■ WHAT YOU SHOULD DO ■
Nothing but the records themselves, exactly as written and free of pictures, should appear in your response.

DATA SHOWN below:

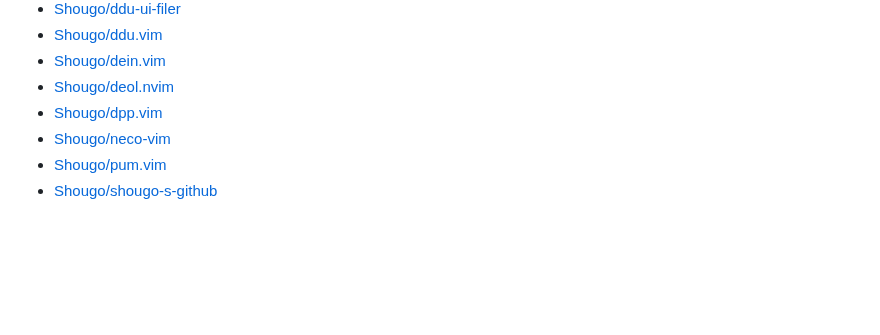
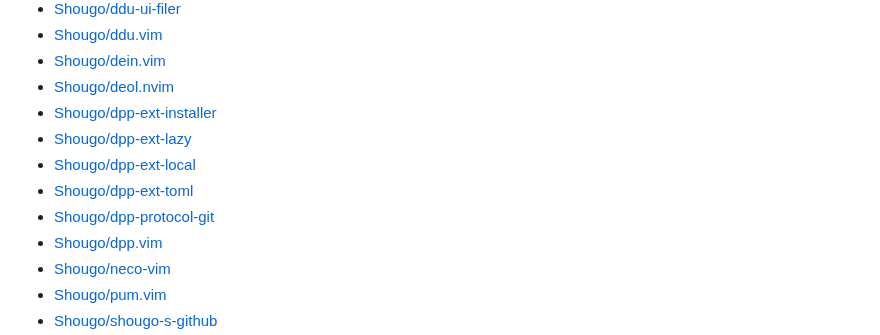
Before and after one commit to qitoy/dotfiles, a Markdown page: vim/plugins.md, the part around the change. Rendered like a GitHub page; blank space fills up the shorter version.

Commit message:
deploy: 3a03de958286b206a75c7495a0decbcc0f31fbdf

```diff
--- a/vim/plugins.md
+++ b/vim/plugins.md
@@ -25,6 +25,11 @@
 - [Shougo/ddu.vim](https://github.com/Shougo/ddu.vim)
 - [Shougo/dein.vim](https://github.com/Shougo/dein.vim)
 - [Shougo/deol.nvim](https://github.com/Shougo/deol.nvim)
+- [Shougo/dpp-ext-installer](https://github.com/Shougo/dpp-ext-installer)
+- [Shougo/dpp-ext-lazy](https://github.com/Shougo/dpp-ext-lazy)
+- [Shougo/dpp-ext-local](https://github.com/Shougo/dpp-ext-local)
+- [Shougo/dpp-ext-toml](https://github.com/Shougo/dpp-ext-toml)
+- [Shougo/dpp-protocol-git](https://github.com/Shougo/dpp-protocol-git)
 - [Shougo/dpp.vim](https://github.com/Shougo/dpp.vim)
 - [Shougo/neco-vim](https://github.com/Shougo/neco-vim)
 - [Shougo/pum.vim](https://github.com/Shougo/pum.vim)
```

End of DATA SHOWN.

■ YOUR RESPONSE ■
Before and after one commit to qitoy/dotfiles, a Markdown page: vim/plugins.md, the part around the change. Rendered like a GitHub page; blank space fills up the shorter version.

Commit message:
deploy: 3a03de958286b206a75c7495a0decbcc0f31fbdf

```diff
--- a/vim/plugins.md
+++ b/vim/plugins.md
@@ -25,6 +25,11 @@
 - [Shougo/ddu.vim](https://github.com/Shougo/ddu.vim)
 - [Shougo/dein.vim](https://github.com/Shougo/dein.vim)
 - [Shougo/deol.nvim](https://github.com/Shougo/deol.nvim)
+- [Shougo/dpp-ext-installer](https://github.com/Shougo/dpp-ext-installer)
+- [Shougo/dpp-ext-lazy](https://github.com/Shougo/dpp-ext-lazy)
+- [Shougo/dpp-ext-local](https://github.com/Shougo/dpp-ext-local)
+- [Shougo/dpp-ext-toml](https://github.com/Shougo/dpp-ext-toml)
+- [Shougo/dpp-protocol-git](https://github.com/Shougo/dpp-protocol-git)
 - [Shougo/dpp.vim](https://github.com/Shougo/dpp.vim)
 - [Shougo/neco-vim](https://github.com/Shougo/neco-vim)
 - [Shougo/pum.vim](https://github.com/Shougo/pum.vim)
```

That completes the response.